_EXERCISE_
Without the images, reproduce every entry exactly.

:: RECORDS PROVIDED

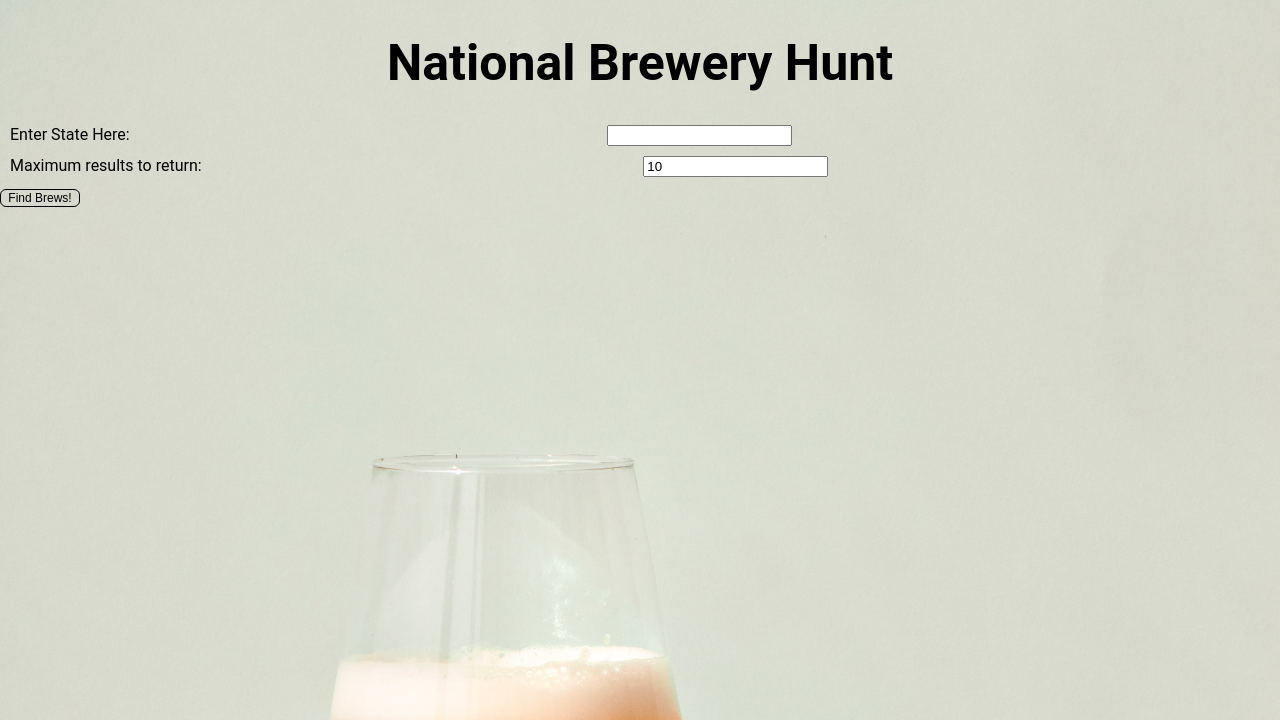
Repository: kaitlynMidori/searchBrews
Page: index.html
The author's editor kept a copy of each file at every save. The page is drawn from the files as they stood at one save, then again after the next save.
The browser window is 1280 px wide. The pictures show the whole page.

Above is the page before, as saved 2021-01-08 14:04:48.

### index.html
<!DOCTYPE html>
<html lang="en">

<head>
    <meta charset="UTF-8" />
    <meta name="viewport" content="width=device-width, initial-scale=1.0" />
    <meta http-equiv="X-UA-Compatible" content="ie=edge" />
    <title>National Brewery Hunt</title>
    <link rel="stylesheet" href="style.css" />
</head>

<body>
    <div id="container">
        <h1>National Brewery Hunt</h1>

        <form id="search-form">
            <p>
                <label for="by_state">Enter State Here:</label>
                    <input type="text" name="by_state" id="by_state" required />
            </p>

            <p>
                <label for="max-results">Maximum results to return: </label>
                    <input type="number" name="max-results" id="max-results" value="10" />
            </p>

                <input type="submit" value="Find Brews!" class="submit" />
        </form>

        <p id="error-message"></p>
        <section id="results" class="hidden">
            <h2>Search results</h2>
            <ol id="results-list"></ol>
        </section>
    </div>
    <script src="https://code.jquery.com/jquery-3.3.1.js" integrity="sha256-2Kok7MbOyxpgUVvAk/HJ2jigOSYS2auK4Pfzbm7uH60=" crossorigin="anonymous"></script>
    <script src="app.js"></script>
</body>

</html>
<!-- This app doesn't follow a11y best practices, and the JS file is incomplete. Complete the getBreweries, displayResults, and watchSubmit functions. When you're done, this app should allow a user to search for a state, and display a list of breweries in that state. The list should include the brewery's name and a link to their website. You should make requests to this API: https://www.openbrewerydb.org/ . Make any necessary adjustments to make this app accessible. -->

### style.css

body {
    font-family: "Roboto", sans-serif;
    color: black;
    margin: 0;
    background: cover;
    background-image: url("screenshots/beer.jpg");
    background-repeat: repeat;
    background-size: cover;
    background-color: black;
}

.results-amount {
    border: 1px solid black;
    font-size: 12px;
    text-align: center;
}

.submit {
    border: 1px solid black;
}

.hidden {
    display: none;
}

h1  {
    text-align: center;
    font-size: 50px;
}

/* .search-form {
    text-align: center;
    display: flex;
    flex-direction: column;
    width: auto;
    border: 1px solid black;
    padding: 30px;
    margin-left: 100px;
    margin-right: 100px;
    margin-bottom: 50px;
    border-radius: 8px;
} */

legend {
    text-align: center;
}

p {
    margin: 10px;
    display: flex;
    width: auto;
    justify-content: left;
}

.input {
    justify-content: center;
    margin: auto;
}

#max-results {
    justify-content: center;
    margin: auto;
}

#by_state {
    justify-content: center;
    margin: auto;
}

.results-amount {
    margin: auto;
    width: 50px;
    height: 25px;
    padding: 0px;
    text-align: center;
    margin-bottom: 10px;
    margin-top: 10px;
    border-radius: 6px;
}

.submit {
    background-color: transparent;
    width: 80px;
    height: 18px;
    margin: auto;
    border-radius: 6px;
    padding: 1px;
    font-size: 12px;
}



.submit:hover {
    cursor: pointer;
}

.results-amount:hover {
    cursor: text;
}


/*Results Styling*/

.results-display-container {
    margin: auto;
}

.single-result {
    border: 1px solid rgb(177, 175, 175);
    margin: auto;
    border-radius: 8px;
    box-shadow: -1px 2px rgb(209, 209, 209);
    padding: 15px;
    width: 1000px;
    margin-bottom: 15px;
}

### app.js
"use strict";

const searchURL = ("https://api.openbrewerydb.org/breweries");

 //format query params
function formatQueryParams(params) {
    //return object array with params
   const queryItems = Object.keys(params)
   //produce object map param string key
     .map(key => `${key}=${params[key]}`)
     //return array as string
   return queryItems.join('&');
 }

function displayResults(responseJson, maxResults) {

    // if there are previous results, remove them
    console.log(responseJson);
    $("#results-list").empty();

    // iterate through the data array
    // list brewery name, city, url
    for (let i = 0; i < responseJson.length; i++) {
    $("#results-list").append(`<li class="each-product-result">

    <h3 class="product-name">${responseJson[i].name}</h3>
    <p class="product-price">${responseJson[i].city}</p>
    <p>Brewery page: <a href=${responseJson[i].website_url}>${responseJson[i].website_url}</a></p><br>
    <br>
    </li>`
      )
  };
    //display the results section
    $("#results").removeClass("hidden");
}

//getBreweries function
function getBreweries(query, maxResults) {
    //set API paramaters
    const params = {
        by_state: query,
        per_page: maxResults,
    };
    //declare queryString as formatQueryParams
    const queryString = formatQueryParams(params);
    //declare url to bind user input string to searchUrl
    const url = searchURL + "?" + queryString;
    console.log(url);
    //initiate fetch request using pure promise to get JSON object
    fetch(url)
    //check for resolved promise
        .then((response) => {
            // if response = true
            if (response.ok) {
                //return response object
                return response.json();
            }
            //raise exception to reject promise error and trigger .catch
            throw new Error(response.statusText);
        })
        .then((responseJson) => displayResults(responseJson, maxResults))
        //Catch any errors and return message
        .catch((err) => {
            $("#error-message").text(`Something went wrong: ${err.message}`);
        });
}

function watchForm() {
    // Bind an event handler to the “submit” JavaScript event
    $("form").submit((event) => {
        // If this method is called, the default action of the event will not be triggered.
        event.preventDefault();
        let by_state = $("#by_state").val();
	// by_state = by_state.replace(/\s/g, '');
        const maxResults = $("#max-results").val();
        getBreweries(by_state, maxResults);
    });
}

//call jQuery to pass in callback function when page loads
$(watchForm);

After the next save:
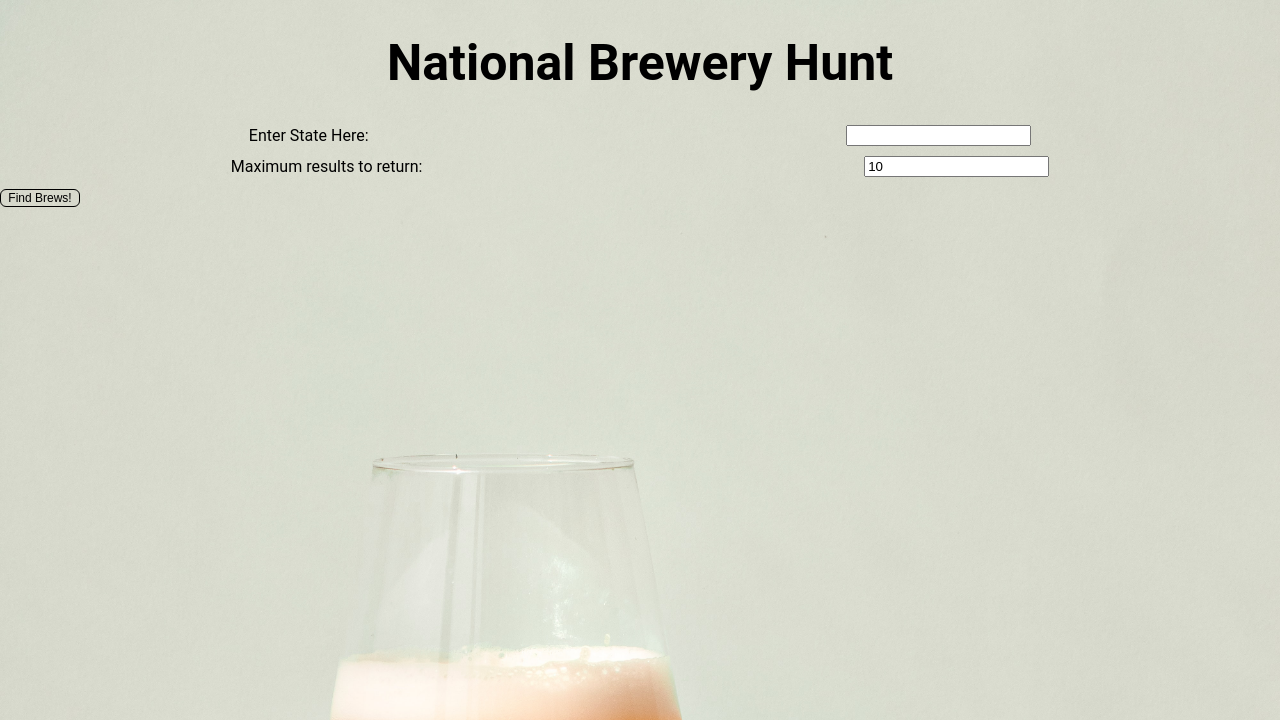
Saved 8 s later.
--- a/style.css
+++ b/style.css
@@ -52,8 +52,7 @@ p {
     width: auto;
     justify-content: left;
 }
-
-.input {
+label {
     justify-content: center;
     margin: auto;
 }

::::

_WRITTEN REPLY_
Repository: kaitlynMidori/searchBrews
Page: index.html
The author's editor kept a copy of each file at every save. The page is drawn from the files as they stood at one save, then again after the next save.
The browser window is 1280 px wide. The pictures show the whole page.

Above is the page before, as saved 2021-01-08 14:04:48.

### index.html
<!DOCTYPE html>
<html lang="en">

<head>
    <meta charset="UTF-8" />
    <meta name="viewport" content="width=device-width, initial-scale=1.0" />
    <meta http-equiv="X-UA-Compatible" content="ie=edge" />
    <title>National Brewery Hunt</title>
    <link rel="stylesheet" href="style.css" />
</head>

<body>
    <div id="container">
        <h1>National Brewery Hunt</h1>

        <form id="search-form">
            <p>
                <label for="by_state">Enter State Here:</label>
                    <input type="text" name="by_state" id="by_state" required />
            </p>

            <p>
                <label for="max-results">Maximum results to return: </label>
                    <input type="number" name="max-results" id="max-results" value="10" />
            </p>

                <input type="submit" value="Find Brews!" class="submit" />
        </form>

        <p id="error-message"></p>
        <section id="results" class="hidden">
            <h2>Search results</h2>
            <ol id="results-list"></ol>
        </section>
    </div>
    <script src="https://code.jquery.com/jquery-3.3.1.js" integrity="sha256-2Kok7MbOyxpgUVvAk/HJ2jigOSYS2auK4Pfzbm7uH60=" crossorigin="anonymous"></script>
    <script src="app.js"></script>
</body>

</html>
<!-- This app doesn't follow a11y best practices, and the JS file is incomplete. Complete the getBreweries, displayResults, and watchSubmit functions. When you're done, this app should allow a user to search for a state, and display a list of breweries in that state. The list should include the brewery's name and a link to their website. You should make requests to this API: https://www.openbrewerydb.org/ . Make any necessary adjustments to make this app accessible. -->

### style.css

body {
    font-family: "Roboto", sans-serif;
    color: black;
    margin: 0;
    background: cover;
    background-image: url("screenshots/beer.jpg");
    background-repeat: repeat;
    background-size: cover;
    background-color: black;
}

.results-amount {
    border: 1px solid black;
    font-size: 12px;
    text-align: center;
}

.submit {
    border: 1px solid black;
}

.hidden {
    display: none;
}

h1  {
    text-align: center;
    font-size: 50px;
}

/* .search-form {
    text-align: center;
    display: flex;
    flex-direction: column;
    width: auto;
    border: 1px solid black;
    padding: 30px;
    margin-left: 100px;
    margin-right: 100px;
    margin-bottom: 50px;
    border-radius: 8px;
} */

legend {
    text-align: center;
}

p {
    margin: 10px;
    display: flex;
    width: auto;
    justify-content: left;
}

.input {
    justify-content: center;
    margin: auto;
}

#max-results {
    justify-content: center;
    margin: auto;
}

#by_state {
    justify-content: center;
    margin: auto;
}

.results-amount {
    margin: auto;
    width: 50px;
    height: 25px;
    padding: 0px;
    text-align: center;
    margin-bottom: 10px;
    margin-top: 10px;
    border-radius: 6px;
}

.submit {
    background-color: transparent;
    width: 80px;
    height: 18px;
    margin: auto;
    border-radius: 6px;
    padding: 1px;
    font-size: 12px;
}



.submit:hover {
    cursor: pointer;
}

.results-amount:hover {
    cursor: text;
}


/*Results Styling*/

.results-display-container {
    margin: auto;
}

.single-result {
    border: 1px solid rgb(177, 175, 175);
    margin: auto;
    border-radius: 8px;
    box-shadow: -1px 2px rgb(209, 209, 209);
    padding: 15px;
    width: 1000px;
    margin-bottom: 15px;
}

### app.js
"use strict";

const searchURL = ("https://api.openbrewerydb.org/breweries");

 //format query params
function formatQueryParams(params) {
    //return object array with params
   const queryItems = Object.keys(params)
   //produce object map param string key
     .map(key => `${key}=${params[key]}`)
     //return array as string
   return queryItems.join('&');
 }

function displayResults(responseJson, maxResults) {

    // if there are previous results, remove them
    console.log(responseJson);
    $("#results-list").empty();

    // iterate through the data array
    // list brewery name, city, url
    for (let i = 0; i < responseJson.length; i++) {
    $("#results-list").append(`<li class="each-product-result">

    <h3 class="product-name">${responseJson[i].name}</h3>
    <p class="product-price">${responseJson[i].city}</p>
    <p>Brewery page: <a href=${responseJson[i].website_url}>${responseJson[i].website_url}</a></p><br>
    <br>
    </li>`
      )
  };
    //display the results section
    $("#results").removeClass("hidden");
}

//getBreweries function
function getBreweries(query, maxResults) {
    //set API paramaters
    const params = {
        by_state: query,
        per_page: maxResults,
    };
    //declare queryString as formatQueryParams
    const queryString = formatQueryParams(params);
    //declare url to bind user input string to searchUrl
    const url = searchURL + "?" + queryString;
    console.log(url);
    //initiate fetch request using pure promise to get JSON object
    fetch(url)
    //check for resolved promise
        .then((response) => {
            // if response = true
            if (response.ok) {
                //return response object
                return response.json();
            }
            //raise exception to reject promise error and trigger .catch
            throw new Error(response.statusText);
        })
        .then((responseJson) => displayResults(responseJson, maxResults))
        //Catch any errors and return message
        .catch((err) => {
            $("#error-message").text(`Something went wrong: ${err.message}`);
        });
}

function watchForm() {
    // Bind an event handler to the “submit” JavaScript event
    $("form").submit((event) => {
        // If this method is called, the default action of the event will not be triggered.
        event.preventDefault();
        let by_state = $("#by_state").val();
	// by_state = by_state.replace(/\s/g, '');
        const maxResults = $("#max-results").val();
        getBreweries(by_state, maxResults);
    });
}

//call jQuery to pass in callback function when page loads
$(watchForm);

After the next save:
Saved 8 s later.
--- a/style.css
+++ b/style.css
@@ -52,8 +52,7 @@ p {
     width: auto;
     justify-content: left;
 }
-
-.input {
+label {
     justify-content: center;
     margin: auto;
 }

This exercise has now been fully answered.